Made it to Terceira island! I was picked up by Paulo, my second AirBNB experience. When I walked out of the airport, I saw a young man who had searching eyes and I asked if he was Paulo. He said yes. Unfortunately, he was not my Paulo, but he was Paulo nonetheless. He told me that he left his glasses on Sao Jorge and his father had found a woman flying to Terceira who was going to deliver his glasses. He was a bit disappointed that I did not have his glasses.
The right Paulo showed up and I liked him from the start. More on the quiet side, his home is beyond old with stone floors and unique architecture. His artwork hangs on the walls and lamps he's made from tidbits he's found adorn the house. Lucy, the cat is a lover as is the dog Chika with one eye.
My living quarters in Terceira, adorned with some of Paulo's original artwork and light fixtures, including the lamp bedside made from an old kitchen scale.
Paulo grows his own coffee at home.
Paulo showed me around town, including a beautiful garden area where we sat for a coffee and good conversation. Later we had dinner at Quinta dos Açores, which included delicious ice cream for dessert.
Exploring cannons and craters on Monte Brasil that overlooks the city of Angra do Heroísmo on Terceira.
My Queijada da Graciosa ice cream, with bits of yummy cinnamony pastry as found in the famous pastries from Graciosa island.
Tomorrow I fly back to Lisboa but once again, I wish I was staying . . .
9/12/14 at 0122 (Lisbon time)
Last night in Lisbon and feeling overly emotional, exhausted, tired . . its officially my first poor experience with AirBNB and I'm finding myself wishing I was with friends, old or new, or a welcoming family. I'm looking forward to flying to a new place.

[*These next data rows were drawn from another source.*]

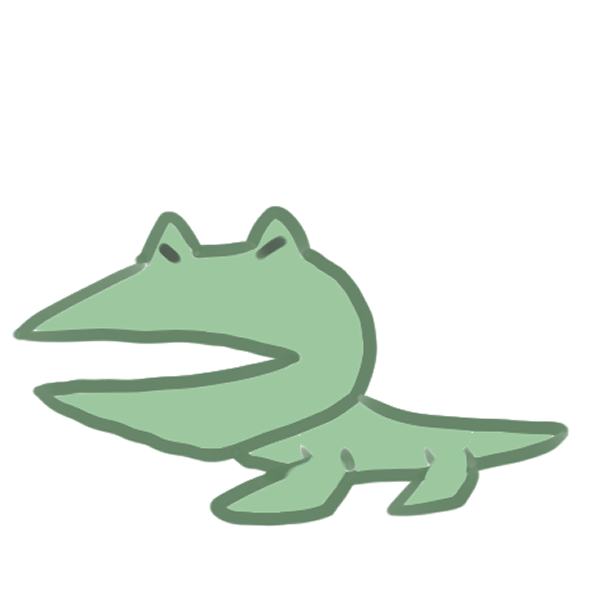
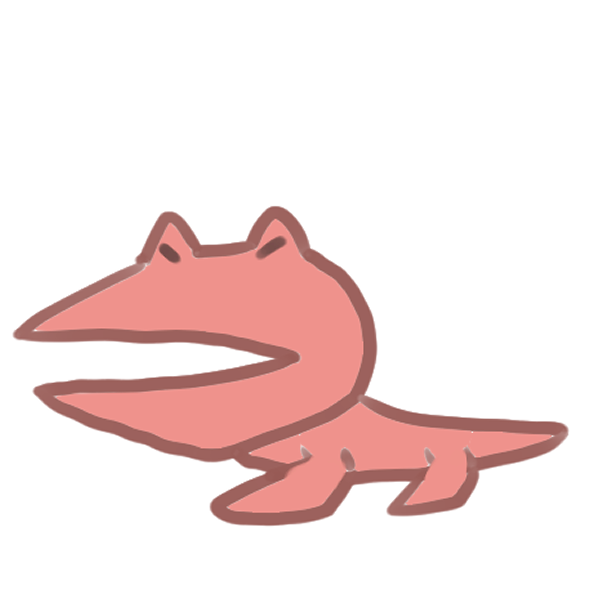
火山 仮実装

Changed region(s): [[0.0, 0.33, 0.96, 0.9]]

diff --git a/backend/app/Enums/Rpg/EnemyData.php b/backend/app/Enums/Rpg/EnemyData.php
@@ -12,8 +12,10 @@ enum EnemyData: int
     case Scorpio = 21;
     case RockRizard = 22;
 
-    case Norawani = 30;
-    case Oyadamawani = 31;
+    case Bou = 30;
+    case IwaMet = 31;
+    case Norawani = 32;
+    case MagmaDile = 33;
 
     case MageSrara = 40;
     case Clion = 41;
@@ -35,8 +37,10 @@ enum EnemyData: int
             self::Scorpio => 'スコーピオ',
             self::RockRizard => 'ロックリザード',
 
+            self::Bou => 'ボウ',
+            self::IwaMet => 'イワメット',
             self::Norawani => 'ノラワニ',
-            self::Oyadamawani => 'オヤダマワニ',
+            self::MagmaDile => 'マグマダイル',
 
             self::MageSrara => 'メイジスララ',
             self::Clion => 'クリオン',
@@ -54,20 +58,22 @@ enum EnemyData: int
     {
         return match ($this) {
             self::Srara => '冒険者の前に立ちはだかる最初の敵。油断禁物！',
-            self::Gao => '素早い動きが特徴。攻撃力が高めなので早めに倒そう。',
-            self::BigSrara => 'スララの合成体。相変わらず鈍重だが生命力は侮れない。',
+            self::Gao => '素早い動きが特徴。攻撃力が高いため、優先的に倒そう。',
+            self::BigSrara => 'スララが偶然合体した生物。消化液で防御力を落としてくるのがいやらしい。',
 
-            self::Rizard => '',
-            self::Scorpio => '',
-            self::RockRizard => '',
+            self::Rizard => '砂漠に生息するトカゲ。防御力には自信あり。',
+            self::Scorpio => '致命の一撃を得意とするサソリ。魔法に弱いので、早めに倒してしまおう。',
+            self::RockRizard => '頑丈な皮膚を持つトカゲの大将。魔法攻撃で攻めよう。',
 
-            self::Norawani => '草むらを彷徨いている野良のワニ。バランスの良いステータスが特徴。',
-            self::Oyadamawani => 'ノラワニ達を仕切る強力なワニ。鋭い歯を持ち、噛まれたらひとたまりもない',
+            self::Bou => '炎のマナが集まってできた生命体。集団で出てくるため、全体攻撃でさっさと倒そう。',
+            self::IwaMet => '防御が自慢のカメ。魔法での攻撃が有効。',
+            self::Norawani => '火山を彷徨く野良のワニ。生命力が高くバランスの良いステータスが特徴。',
+            self::MagmaDile => 'ノラワニ達を仕切るボス。咆哮で攻撃力を上げてから、最後に暴れ回る。',
 
-            self::MageSrara => 'メイジスララ',
-            self::Clion => 'クリオン',
+            self::MageSrara => 'スララの変異体。冒険者の杖を振り回して簡易的な魔法を使う。',
+            self::Clion => 'ふよふよと浮遊する生命体。吐き出す泡は強力なので、吐かれる前にさっさと倒してしまおう。',
             self::Ikkaku => '頑丈な甲殻を持つ。立派なツノから呼ばれる雷攻撃には要注意。',
-            self::SpikeWhale => 'スパイクホエール',
+            self::SpikeWhale => '海岸のボス。特定のタイミングで大波を呼んでくるので、タイミングを覚えて身構えよう。',
 
             self::HighSrara => 'スララの変異体。バランスの良いパラメータを持つ。',
 
@@ -86,8 +92,10 @@ enum EnemyData: int
             self::Scorpio => 'scorpio.png',
             self::RockRizard => 'rockrizard.png',
 
+            self::Bou => 'bou.png',
+            self::IwaMet => 'iwamet.png',
             self::Norawani => 'norawani.png',
-            self::Oyadamawani => 'oyadamawani.png',
+            self::MagmaDile => 'MagmaDile.png',
 
             self::MageSrara => 'magesrara.png',
             self::Clion => 'clion.png',
@@ -122,7 +130,10 @@ enum EnemyData: int
     public static function volcanoAppearingEnemies(): array
     {
         return [
-            self::Scorpio->value,
+            self::Bou->value,
+            self::IwaMet->value,
+            self::Norawani->value,
+            self::MagmaDile->value,
         ];
     }
 

diff --git a/backend/database/seeders/rpg/EnemyTableSeeder.php b/backend/database/seeders/rpg/EnemyTableSeeder.php
@@ -77,10 +77,10 @@ class EnemyTableSeeder extends Seeder
             [
                 'id' => EnemyData::Rizard,
                 'name' => EnemyData::Rizard->label(),
-                'value_hp' => 140,
+                'value_hp' => 130,
                 'value_ap' => 20,
                 'value_str' => 25,
-                'value_def' => 20,
+                'value_def' => 55,
                 'value_int' => 0,
                 'value_spd' => 35,
                 'value_luc' => 0,
@@ -114,7 +114,7 @@ class EnemyTableSeeder extends Seeder
                 'value_hp' => 400,
                 'value_ap' => 30,
                 'value_str' => 50,
-                'value_def' => 60,
+                'value_def' => 80,
                 'value_int' => 0,
                 'value_spd' => 40,
                 'value_luc' => 0,
@@ -128,36 +128,70 @@ class EnemyTableSeeder extends Seeder
                 'updated_at' => $now,
             ],
             [
+                'id' => EnemyData::Bou,
+                'name' => EnemyData::Bou->label(),
+                'value_hp' => 30,
+                'value_ap' => 30,
+                'value_str' => 10,
+                'value_def' => 0,
+                'value_int' => 30,
+                'value_spd' => 15,
+                'value_luc' => 0,
+                'exp' => 12,
+                'drop_money' => 10,
+                'portrait_image_path' => EnemyData::Bou->image_path(),
+                'description' => EnemyData::Bou->description(),
+                'created_at' => $now,
+                'updated_at' => $now,
+            ],
+            [
+                'id' => EnemyData::IwaMet,
+                'name' => EnemyData::IwaMet->label(),
+                'value_hp' => 100,
+                'value_ap' => 0,
+                'value_str' => 25,
+                'value_def' => 100,
+                'value_int' => 10,
+                'value_spd' => 25,
+                'value_luc' => 0,
+                'exp' => 50,
+                'drop_money' => 20,
+                'portrait_image_path' => EnemyData::IwaMet->image_path(),
+                'description' => EnemyData::IwaMet->description(),
+                'created_at' => $now,
+                'updated_at' => $now,
+            ],
+            [
                 'id' => EnemyData::Norawani,
                 'name' => EnemyData::Norawani->label(),
                 'value_hp' => 160,
                 'value_ap' => 0,
-                'value_str' => 25,
-                'value_def' => 20,
-                'value_int' => 20,
-                'value_spd' => 25,
+                'value_str' => 30,
+                'value_def' => 30,
+                'value_int' => 30,
+                'value_spd' => 30,
                 'value_luc' => 0,
-                'exp' => 100,
-                'drop_money' => 50,
+                'exp' => 75,
+                'drop_money' => 30,
                 'portrait_image_path' => EnemyData::Norawani->image_path(),
                 'description' => EnemyData::Norawani->description(),
                 'created_at' => $now,
                 'updated_at' => $now,
             ],
             [
-                'id' => EnemyData::Oyadamawani,
-                'name' => EnemyData::Oyadamawani->label(),
-                'value_hp' => 600,
-                'value_ap' => 30,
+                'id' => EnemyData::MagmaDile,
+                'name' => EnemyData::MagmaDile->label(),
+                'value_hp' => 500,
+                'value_ap' => 40,
                 'value_str' => 50,
                 'value_def' => 50,
                 'value_int' => 20,
                 'value_spd' => 40,
                 'value_luc' => 30,
-                'exp' => 1500,
-                'drop_money' => 500,
-                'portrait_image_path' => EnemyData::Oyadamawani->image_path(),
-                'description' => EnemyData::Oyadamawani->description(),
+                'exp' => 150,
+                'drop_money' => 50,
+                'portrait_image_path' => EnemyData::MagmaDile->image_path(),
+                'description' => EnemyData::MagmaDile->description(),
                 'is_boss' => true,
                 'has_pattern' => true,
                 'created_at' => $now,

diff --git a/backend/database/seeders/rpg/EnemyLearnedSkillTableSeeder.php b/backend/database/seeders/rpg/EnemyLearnedSkillTableSeeder.php
@@ -20,14 +20,17 @@ class EnemyLearnedSkillTableSeeder extends Seeder
             // ビッグスララ
             ['enemy_id' => EnemyData::BigSrara, 'skill_id' => SkillDefinition::DigestiveFluid, 'skill_level' => 1],
 
-            // イッカク
-            ['enemy_id' => EnemyData::Ikkaku, 'skill_id' => SkillDefinition::Biribiri, 'skill_level' => 1],
-            ['enemy_id' => EnemyData::Ikkaku, 'skill_id' => SkillDefinition::Discharge, 'skill_level' => 1],
+            // ボウ
+            ['enemy_id' => EnemyData::Bou, 'skill_id' => SkillDefinition::Fire, 'skill_level' => 1],
 
-            // オヤダマワニ
-            ['enemy_id' => EnemyData::Oyadamawani, 'skill_id' => SkillDefinition::Bite, 'skill_level' => 1],
-            ['enemy_id' => EnemyData::Oyadamawani, 'skill_id' => SkillDefinition::Rampage, 'skill_level' => 1],
-            ['enemy_id' => EnemyData::Oyadamawani, 'skill_id' => SkillDefinition::Roar, 'skill_level' => 1],
+            // マグマダイル
+            ['enemy_id' => EnemyData::MagmaDile, 'skill_id' => SkillDefinition::Bite, 'skill_level' => 1],
+            ['enemy_id' => EnemyData::MagmaDile, 'skill_id' => SkillDefinition::Rampage, 'skill_level' => 1],
+            ['enemy_id' => EnemyData::MagmaDile, 'skill_id' => SkillDefinition::Roar, 'skill_level' => 1],
+
+            // 敵バフ系 検証用 オヤダマワニ
+            // ['enemy_id' => 5, 'skill_id' => SkillDefinition::EnemyGuardSpell, 'skill_level' => 1],
+            // ['enemy_id' => 5, 'skill_id' => SkillDefinition::EnemyAllGuardSpell, 'skill_level' => 1],
 
             // 検証系
             // 敵回復系 検証用 ハイスララ
@@ -36,15 +39,15 @@ class EnemyLearnedSkillTableSeeder extends Seeder
             ['enemy_id' => EnemyData::HighSrara, 'skill_id' => SkillDefinition::Regeneration, 'skill_level' => 1],
             ['enemy_id' => EnemyData::HighSrara, 'skill_id' => SkillDefinition::DigestiveFluid, 'skill_level' => 1],
 
-            // 敵バフ系 検証用 オヤダマワニ
-            // ['enemy_id' => 5, 'skill_id' => SkillDefinition::EnemyGuardSpell, 'skill_level' => 1],
-            // ['enemy_id' => 5, 'skill_id' => SkillDefinition::EnemyAllGuardSpell, 'skill_level' => 1],
-
             // メイジスララ
             ['enemy_id' => EnemyData::MageSrara, 'skill_id' => SkillDefinition::Freeze, 'skill_level' => 1],
 
             // クリオン
             ['enemy_id' => EnemyData::Clion, 'skill_id' => SkillDefinition::Bubble, 'skill_level' => 1],
+
+            // イッカク
+            ['enemy_id' => EnemyData::Ikkaku, 'skill_id' => SkillDefinition::Biribiri, 'skill_level' => 1],
+            ['enemy_id' => EnemyData::Ikkaku, 'skill_id' => SkillDefinition::Discharge, 'skill_level' => 1],
 
             // スパイクホエール
             ['enemy_id' => EnemyData::SpikeWhale, 'skill_id' => SkillDefinition::Wave, 'skill_level' => 1],

diff --git a/backend/database/seeders/rpg/PresetAppearingEnemyTableSeeder.php b/backend/database/seeders/rpg/PresetAppearingEnemyTableSeeder.php
@@ -116,6 +116,60 @@ class PresetAppearingEnemyTableSeeder extends Seeder
                 'number' => 1,
             ],
             // --------- 火山 ---------
+            [
+                'field_id' => FieldData::Volcano,
+                'stage_id' => 1,
+                'enemy_id' => EnemyData::Bou,
+                'number' => 4,
+            ],
+            [
+                'field_id' => FieldData::Volcano,
+                'stage_id' => 2,
+                'enemy_id' => EnemyData::IwaMet,
+                'number' => 1,
+            ],
+            [
+                'field_id' => FieldData::Volcano,
+                'stage_id' => 2,
+                'enemy_id' => EnemyData::Norawani,
+                'number' => 1,
+            ],
+            [
+                'field_id' => FieldData::Volcano,
+                'stage_id' => 3,
+                'enemy_id' => EnemyData::Bou,
+                'number' => 1,
+            ],
+            [
+                'field_id' => FieldData::Volcano,
+                'stage_id' => 3,
+                'enemy_id' => EnemyData::Norawani,
+                'number' => 2,
+            ],
+            [
+                'field_id' => FieldData::Volcano,
+                'stage_id' => 3,
+                'enemy_id' => EnemyData::Bou,
+                'number' => 1,
+            ],
+            [
+                'field_id' => FieldData::Volcano,
+                'stage_id' => 4,
+                'enemy_id' => EnemyData::Norawani,
+                'number' => 1,
+            ],
+            [
+                'field_id' => FieldData::Volcano,
+                'stage_id' => 4,
+                'enemy_id' => EnemyData::MagmaDile,
+                'number' => 1,
+            ],
+            [
+                'field_id' => FieldData::Volcano,
+                'stage_id' => 4,
+                'enemy_id' => EnemyData::Norawani,
+                'number' => 1,
+            ],
             // --------- 海岸 ---------
             [
                 'field_id' => FieldData::Coast,

diff --git a/backend/database/seeders/rpg/EnemyActionPatternTableSeeder.php b/backend/database/seeders/rpg/EnemyActionPatternTableSeeder.php
@@ -19,37 +19,37 @@ class EnemyActionPatternTableSeeder extends Seeder
         $seeds = [
             // オヤダマワニ
             [
-                'enemy_id' => EnemyData::Oyadamawani,
+                'enemy_id' => EnemyData::MagmaDile,
                 'turn_count' => 1,
                 'is_use_skill' => true,
                 'skill_id' => SkillDefinition::Roar,
             ],
             [
-                'enemy_id' => EnemyData::Oyadamawani,
+                'enemy_id' => EnemyData::MagmaDile,
                 'turn_count' => 2,
                 'is_use_skill' => false,
                 'skill_id' => null,
             ],
             [
-                'enemy_id' => EnemyData::Oyadamawani,
+                'enemy_id' => EnemyData::MagmaDile,
                 'turn_count' => 3,
                 'is_use_skill' => true,
                 'skill_id' => SkillDefinition::Bite,
             ],
             [
-                'enemy_id' => EnemyData::Oyadamawani,
+                'enemy_id' => EnemyData::MagmaDile,
                 'turn_count' => 4,
                 'is_use_skill' => false,
                 'skill_id' => null,
             ],
             [
-                'enemy_id' => EnemyData::Oyadamawani,
+                'enemy_id' => EnemyData::MagmaDile,
                 'turn_count' => 5,
                 'is_use_skill' => false,
                 'skill_id' => null,
             ],
             [
-                'enemy_id' => EnemyData::Oyadamawani,
+                'enemy_id' => EnemyData::MagmaDile,
                 'turn_count' => 6,
                 'is_use_skill' => true,
                 'skill_id' => SkillDefinition::Rampage,

diff --git a/backend/database/seeders/rpg/SkillTableSeeder.php b/backend/database/seeders/rpg/SkillTableSeeder.php
@@ -1439,6 +1439,23 @@ class SkillTableSeeder extends Seeder
                 'elemental_id' => 1,
                 'description' => SkillDefinition::Wave->description(),
             ],
+            [
+                'id' => SkillDefinition::Fire->value,
+                'name' => SkillDefinition::Fire->label(),
+                'available_role_id' => Role::ROLE_NONE,
+                'attack_type' => AttackType::Magic->value,
+                'effect_type' => EffectType::Damage->value,
+                'target_range' => TargetRange::Single->value,
+                'is_target_enemy' => true,
+                'lv1_percent' => 0.8,
+                'lv1_ap_cost' => 3,
+                'lv2_percent' => 1.0,
+                'lv2_ap_cost' => 6,
+                'lv3_percent' => 1.5,
+                'lv3_ap_cost' => 9,
+                'elemental_id' => 1,
+                'description' => SkillDefinition::Fire->description(),
+            ],
 
         ];
 

diff --git a/backend/app/Enums/Rpg/SkillDefinition.php b/backend/app/Enums/Rpg/SkillDefinition.php
@@ -59,6 +59,7 @@ enum SkillDefinition: int
     case Freeze = 111;
     case Bubble = 112;
     case Wave = 113;
+    case Fire = 114;
 
     public function label(): string
     {
@@ -111,6 +112,7 @@ enum SkillDefinition: int
             self::Freeze => 'フリーズ', // 攻撃魔法単体
             self::Bubble => 'バブル', // 攻撃魔法全体
             self::Wave => '大波', // 攻撃魔法全体
+            self::Fire => 'ファイアー', // 攻撃魔法単体
 
         };
     }
@@ -166,6 +168,7 @@ enum SkillDefinition: int
             self::Freeze => '氷の呪文で相手単体に魔法攻撃。',
             self::Bubble => '相手全体に泡を撒き散らし、魔法攻撃。',
             self::Wave => '大波を呼び寄せ、相手全体に魔法攻撃。',
+            self::Fire => '炎の呪文で相手単体に魔法攻撃。',
         };
     }
 }

diff --git a/backend/app/Models/Game/Rpg/Skill.php b/backend/app/Models/Game/Rpg/Skill.php
@@ -630,6 +630,11 @@ class Skill extends Model
                     $battle_logs_collection->push("{$actor_data->name}は自慢のツノを怪しく光らせ、大波を呼び寄せた！");
                     $damage = (int) ceil(BattleState::calculateActualStatusValue($actor_data, 'int') * $selected_skill_data->skill_percent);
                     break;
+                case SkillDefinition::Fire :
+                    Debugbar::warning(SkillDefinition::Fire->label());
+                    $battle_logs_collection->push("{$actor_data->name}はファイアを唱えた！");
+                    $damage = (int) ceil(BattleState::calculateActualStatusValue($actor_data, 'int') * $selected_skill_data->skill_percent);
+                    break;
                 default:
                     Debugbar::debug('存在しないスキルが選択されました。');
                     break;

9/12/14 at 1023 (Lisbon time)
Waiting to board and realized I forgot to send out two postcards! I am quite far from the post office that is in the airport. When I asked two United Airways employees where I might find a dropbox, they offered to drop the postcards for me. I'm not even flying United . . . now I feel like I need to fly with them next time!!
A handful of more photos from my time in the islands . . .
Capote artwork upon the walls of Horta. A capote was a cape the young women from the islands would wear to cover themselves when going out, usually electric blue in color and supported with whale bone. Many on the islands told me it was so the girls did not have to do up their hair or make-up, take care of what they needed to, then return to their homes.
Cows . . . love 'em, even if they don't have the big horns that get me all excited.
Double rainbow on my last day in Pico!
Portuguese street art maintained a playful tone in the Açores.
Natural saltwater pools, about ten minutes from the Sao Roque hostel.
This cow was the sweetest, most curious cow I have come across. And ironically, I've come across a lot of cows. A lot.
In the misterios areas (each area a specific volcanic eruption creating new portions of Pico), you find a lot of wooded areas. I was informed that people from the Açores planted trees with strong roots so as to break up the hardened lava.
Traditional Portuguese mosaic streets were still present in the islands.